Brevis Brevians is a tendency in early Latin, first attested in early metric poetry, to reduce the length of the second syllable of iambic words, resulting in a pyrrhic word. The same principle applies if the word is a cretic, which then mutates to a dactylus. It is also possible for it to occur on the second syllable of four-syllable words, but this is rare.
I don't have any examples in verses, because Plautine meter gives me chills, but I do have a number of single-word examples written down: ho̯mo̯, ma̯le̯, gu̯be̯rnabunt, ...
The application of Brevis Brevians is, in Plautus, not necessarily limited within one word. There are instances like e̯t i̯llorum and even, with elision, a̯ge a̯bdūce.
Brevis Brevians is quite common in Plautine drama, and most probably originates in an actual linguistic tendency. It is retained in the classical language in common words which kept their pyrrhic form, like mălĕ and bĕnĕ, where the adverbial -e is expected to be long, and in ĕgŏ (compare: ἐγω). Others, like homo, reverted back to a long final vowel even in other preclassical poets:
Samnis, | spurcu̯s ho|mō, vi|ta illa | dignu̯s lo|coque (Lucilius 150 Marx)
The pattern is, as one might intuitively expect, less common in declined nominal and verbal forms, because of the strong paradigmatic analogy with non-iambic and non-cretic forms that retain the final heavy syllable.
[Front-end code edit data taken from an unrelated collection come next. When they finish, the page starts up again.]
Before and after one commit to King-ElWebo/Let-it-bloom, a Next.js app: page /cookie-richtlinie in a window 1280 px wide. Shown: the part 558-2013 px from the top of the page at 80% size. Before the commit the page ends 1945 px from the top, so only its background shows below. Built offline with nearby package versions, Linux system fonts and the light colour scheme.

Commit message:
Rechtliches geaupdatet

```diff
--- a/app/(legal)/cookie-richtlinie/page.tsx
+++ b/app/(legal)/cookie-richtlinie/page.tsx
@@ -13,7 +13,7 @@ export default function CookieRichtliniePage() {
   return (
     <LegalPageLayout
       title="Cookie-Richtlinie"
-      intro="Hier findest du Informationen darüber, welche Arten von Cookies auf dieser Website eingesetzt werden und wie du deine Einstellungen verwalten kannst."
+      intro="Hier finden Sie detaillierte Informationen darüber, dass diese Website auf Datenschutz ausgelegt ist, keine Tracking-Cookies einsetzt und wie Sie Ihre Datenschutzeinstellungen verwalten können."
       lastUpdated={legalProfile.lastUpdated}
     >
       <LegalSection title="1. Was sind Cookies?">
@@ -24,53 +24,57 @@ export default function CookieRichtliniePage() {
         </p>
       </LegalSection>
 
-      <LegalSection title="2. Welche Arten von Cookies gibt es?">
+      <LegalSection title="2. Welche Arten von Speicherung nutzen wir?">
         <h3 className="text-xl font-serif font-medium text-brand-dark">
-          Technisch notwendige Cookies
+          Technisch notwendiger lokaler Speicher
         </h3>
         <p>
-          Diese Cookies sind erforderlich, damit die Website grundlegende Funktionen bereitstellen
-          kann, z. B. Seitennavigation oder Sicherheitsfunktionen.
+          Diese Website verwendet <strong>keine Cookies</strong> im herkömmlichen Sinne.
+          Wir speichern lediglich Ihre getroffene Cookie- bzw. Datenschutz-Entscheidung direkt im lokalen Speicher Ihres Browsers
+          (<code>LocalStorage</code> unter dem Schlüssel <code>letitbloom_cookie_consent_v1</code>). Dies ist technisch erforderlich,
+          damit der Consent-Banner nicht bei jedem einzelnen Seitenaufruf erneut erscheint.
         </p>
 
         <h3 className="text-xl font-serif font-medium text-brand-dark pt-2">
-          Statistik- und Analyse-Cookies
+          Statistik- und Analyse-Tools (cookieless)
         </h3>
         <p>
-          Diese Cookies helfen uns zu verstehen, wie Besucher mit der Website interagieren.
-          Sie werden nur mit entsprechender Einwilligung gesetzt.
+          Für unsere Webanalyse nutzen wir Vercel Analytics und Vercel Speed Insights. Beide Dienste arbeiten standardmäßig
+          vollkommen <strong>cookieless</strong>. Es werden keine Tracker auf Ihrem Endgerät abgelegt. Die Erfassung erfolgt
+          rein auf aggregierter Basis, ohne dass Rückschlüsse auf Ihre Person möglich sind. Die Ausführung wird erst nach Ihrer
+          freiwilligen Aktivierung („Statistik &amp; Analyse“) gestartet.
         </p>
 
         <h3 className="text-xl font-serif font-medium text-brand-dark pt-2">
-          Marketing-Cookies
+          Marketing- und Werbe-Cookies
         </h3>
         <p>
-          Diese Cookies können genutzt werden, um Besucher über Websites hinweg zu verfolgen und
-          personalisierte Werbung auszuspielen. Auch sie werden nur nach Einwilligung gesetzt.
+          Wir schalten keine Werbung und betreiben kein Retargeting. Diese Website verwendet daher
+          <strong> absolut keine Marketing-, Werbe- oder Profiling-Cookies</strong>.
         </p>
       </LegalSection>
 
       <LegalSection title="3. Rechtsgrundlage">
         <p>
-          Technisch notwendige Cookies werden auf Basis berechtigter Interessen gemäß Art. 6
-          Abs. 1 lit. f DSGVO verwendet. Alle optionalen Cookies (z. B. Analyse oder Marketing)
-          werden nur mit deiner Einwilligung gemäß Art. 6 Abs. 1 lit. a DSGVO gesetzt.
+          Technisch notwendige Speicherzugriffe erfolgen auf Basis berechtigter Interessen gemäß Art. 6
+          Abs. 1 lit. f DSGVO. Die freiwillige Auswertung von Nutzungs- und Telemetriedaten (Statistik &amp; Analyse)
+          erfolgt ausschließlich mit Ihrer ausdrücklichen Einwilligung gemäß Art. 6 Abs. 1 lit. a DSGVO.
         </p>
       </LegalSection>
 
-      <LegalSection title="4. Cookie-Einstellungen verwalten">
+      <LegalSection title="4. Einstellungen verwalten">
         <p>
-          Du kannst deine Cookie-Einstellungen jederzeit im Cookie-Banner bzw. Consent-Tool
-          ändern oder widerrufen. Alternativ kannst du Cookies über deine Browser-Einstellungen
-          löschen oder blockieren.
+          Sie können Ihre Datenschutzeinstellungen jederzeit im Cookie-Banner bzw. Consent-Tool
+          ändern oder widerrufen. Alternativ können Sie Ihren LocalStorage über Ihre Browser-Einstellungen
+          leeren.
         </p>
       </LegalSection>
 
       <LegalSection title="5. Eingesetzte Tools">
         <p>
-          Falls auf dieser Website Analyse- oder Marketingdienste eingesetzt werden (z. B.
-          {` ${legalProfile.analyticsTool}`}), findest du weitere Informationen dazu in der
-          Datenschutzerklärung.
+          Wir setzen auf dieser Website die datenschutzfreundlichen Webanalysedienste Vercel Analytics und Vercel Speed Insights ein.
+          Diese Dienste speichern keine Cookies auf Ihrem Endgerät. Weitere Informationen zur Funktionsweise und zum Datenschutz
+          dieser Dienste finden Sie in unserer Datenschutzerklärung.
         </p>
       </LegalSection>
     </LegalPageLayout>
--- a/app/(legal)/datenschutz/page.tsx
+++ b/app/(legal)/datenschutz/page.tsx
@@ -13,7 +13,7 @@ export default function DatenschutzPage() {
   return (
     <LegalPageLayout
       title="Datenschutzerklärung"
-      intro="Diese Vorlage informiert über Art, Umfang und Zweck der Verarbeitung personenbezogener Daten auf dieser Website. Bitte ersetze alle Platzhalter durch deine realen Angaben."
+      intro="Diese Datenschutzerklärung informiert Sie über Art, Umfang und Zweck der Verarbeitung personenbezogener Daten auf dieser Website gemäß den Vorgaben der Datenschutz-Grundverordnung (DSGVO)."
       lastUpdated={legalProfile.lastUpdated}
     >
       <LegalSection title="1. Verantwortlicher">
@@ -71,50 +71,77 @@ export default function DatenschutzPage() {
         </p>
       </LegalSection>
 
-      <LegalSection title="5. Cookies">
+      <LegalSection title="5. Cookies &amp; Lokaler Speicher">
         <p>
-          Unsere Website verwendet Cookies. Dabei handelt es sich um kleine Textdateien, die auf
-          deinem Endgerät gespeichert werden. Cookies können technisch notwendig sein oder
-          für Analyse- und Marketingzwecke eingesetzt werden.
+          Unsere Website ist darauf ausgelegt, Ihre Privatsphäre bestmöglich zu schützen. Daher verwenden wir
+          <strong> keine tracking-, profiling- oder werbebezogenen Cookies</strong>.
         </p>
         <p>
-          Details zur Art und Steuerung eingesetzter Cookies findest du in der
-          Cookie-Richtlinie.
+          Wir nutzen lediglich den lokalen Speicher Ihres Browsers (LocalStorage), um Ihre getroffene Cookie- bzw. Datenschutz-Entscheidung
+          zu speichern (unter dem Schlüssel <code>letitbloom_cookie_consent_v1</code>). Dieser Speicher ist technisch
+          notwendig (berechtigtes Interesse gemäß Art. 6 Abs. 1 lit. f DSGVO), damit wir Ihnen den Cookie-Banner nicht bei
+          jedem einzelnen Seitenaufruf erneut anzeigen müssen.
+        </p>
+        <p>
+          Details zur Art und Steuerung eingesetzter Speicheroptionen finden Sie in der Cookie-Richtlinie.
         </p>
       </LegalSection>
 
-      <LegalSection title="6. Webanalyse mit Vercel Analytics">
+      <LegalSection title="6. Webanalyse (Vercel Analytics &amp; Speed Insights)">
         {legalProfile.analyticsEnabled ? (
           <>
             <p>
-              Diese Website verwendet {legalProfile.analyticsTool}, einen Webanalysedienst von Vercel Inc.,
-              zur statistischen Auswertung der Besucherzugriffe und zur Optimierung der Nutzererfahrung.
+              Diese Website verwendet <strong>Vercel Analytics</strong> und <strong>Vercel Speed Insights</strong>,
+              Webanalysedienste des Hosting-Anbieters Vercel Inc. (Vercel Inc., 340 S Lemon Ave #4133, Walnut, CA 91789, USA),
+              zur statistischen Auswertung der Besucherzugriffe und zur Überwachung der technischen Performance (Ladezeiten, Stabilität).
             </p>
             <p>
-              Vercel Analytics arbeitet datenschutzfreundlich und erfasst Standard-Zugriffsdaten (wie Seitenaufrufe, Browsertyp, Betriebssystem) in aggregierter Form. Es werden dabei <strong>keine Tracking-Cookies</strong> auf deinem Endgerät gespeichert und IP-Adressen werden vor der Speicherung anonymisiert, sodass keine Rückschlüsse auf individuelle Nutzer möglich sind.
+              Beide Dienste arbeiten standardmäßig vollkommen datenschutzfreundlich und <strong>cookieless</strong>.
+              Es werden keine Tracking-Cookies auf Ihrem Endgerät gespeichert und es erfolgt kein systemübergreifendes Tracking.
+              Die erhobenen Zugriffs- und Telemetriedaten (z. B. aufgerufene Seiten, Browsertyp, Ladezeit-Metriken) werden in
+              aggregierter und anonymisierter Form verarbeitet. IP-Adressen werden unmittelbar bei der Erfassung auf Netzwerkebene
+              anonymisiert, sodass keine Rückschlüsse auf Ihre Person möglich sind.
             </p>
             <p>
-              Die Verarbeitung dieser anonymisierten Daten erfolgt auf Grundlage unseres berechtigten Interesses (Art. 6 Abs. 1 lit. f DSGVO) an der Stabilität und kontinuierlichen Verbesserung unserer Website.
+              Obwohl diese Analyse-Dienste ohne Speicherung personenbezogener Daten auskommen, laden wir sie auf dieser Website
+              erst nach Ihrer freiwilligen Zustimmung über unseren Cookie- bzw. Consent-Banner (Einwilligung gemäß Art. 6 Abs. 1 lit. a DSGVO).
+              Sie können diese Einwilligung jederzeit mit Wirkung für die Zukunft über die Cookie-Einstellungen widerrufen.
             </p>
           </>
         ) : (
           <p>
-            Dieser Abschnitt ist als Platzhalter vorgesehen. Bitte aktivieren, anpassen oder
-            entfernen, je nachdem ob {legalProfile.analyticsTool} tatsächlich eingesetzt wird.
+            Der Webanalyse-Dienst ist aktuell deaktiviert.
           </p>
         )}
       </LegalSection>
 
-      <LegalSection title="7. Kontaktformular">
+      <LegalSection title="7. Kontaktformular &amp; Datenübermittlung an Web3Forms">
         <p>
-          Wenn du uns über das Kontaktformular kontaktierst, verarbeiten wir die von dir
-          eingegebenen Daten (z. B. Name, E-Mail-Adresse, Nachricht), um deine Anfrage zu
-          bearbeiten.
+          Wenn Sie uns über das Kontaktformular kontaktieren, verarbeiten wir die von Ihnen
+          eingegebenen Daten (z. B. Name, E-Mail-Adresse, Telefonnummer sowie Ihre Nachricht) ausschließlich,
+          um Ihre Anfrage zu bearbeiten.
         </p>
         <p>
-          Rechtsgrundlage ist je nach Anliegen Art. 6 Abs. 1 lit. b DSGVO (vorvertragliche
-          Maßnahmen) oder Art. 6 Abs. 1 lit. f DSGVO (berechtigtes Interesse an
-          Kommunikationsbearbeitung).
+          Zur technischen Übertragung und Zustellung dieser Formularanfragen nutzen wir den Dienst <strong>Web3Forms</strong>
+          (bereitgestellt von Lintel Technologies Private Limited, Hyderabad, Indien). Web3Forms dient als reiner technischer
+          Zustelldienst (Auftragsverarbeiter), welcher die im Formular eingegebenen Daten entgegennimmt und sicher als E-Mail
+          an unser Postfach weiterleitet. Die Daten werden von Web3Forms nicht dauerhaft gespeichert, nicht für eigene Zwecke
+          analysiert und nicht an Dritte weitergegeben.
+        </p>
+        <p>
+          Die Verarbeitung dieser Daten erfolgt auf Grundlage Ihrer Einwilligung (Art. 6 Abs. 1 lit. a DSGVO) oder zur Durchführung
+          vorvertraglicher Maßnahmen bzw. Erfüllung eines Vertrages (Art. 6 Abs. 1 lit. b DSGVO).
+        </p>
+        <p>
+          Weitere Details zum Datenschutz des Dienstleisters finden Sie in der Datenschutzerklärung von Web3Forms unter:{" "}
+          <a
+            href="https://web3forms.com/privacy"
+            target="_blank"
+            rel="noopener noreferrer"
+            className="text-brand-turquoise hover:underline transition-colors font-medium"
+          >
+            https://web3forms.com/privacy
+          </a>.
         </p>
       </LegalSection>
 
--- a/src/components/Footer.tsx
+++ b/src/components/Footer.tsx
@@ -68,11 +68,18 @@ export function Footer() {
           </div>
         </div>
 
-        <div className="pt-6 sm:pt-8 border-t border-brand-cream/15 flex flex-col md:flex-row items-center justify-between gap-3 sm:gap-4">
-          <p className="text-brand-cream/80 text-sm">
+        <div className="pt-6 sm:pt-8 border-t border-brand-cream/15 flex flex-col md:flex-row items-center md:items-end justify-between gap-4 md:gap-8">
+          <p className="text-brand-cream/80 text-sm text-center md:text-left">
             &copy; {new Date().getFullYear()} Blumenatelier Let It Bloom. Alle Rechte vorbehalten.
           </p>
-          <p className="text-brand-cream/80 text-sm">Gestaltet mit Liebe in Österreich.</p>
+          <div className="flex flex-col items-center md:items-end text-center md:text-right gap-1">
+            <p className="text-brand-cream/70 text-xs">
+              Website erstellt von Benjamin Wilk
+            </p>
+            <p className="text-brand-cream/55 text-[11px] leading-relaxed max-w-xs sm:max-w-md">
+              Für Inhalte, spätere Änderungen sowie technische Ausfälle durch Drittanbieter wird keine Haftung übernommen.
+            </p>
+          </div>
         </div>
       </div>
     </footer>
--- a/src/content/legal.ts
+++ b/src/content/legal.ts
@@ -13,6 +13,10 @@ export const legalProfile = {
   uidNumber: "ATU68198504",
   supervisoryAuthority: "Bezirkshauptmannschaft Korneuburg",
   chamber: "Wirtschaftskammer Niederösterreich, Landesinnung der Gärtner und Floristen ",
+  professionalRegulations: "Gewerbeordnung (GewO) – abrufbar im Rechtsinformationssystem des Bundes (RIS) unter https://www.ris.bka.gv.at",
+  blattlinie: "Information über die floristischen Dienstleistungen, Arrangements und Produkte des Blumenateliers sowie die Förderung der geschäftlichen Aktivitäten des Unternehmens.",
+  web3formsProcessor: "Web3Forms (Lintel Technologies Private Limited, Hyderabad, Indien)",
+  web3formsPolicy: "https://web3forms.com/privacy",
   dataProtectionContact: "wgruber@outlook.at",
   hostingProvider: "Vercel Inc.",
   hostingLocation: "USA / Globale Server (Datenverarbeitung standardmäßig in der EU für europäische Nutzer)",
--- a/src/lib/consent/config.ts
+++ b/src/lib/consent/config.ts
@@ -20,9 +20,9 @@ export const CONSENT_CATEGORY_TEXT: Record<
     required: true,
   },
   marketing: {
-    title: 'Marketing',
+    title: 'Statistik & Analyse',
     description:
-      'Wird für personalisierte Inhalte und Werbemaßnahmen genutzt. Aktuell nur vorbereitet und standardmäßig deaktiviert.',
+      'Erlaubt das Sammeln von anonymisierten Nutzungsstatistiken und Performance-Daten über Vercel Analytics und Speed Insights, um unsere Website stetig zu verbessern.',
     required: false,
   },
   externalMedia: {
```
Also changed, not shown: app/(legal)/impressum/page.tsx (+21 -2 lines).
Sources: Nougaret 1956, Sturtevant 1940, Mester 1994, Marotta 2000, Hayes 1989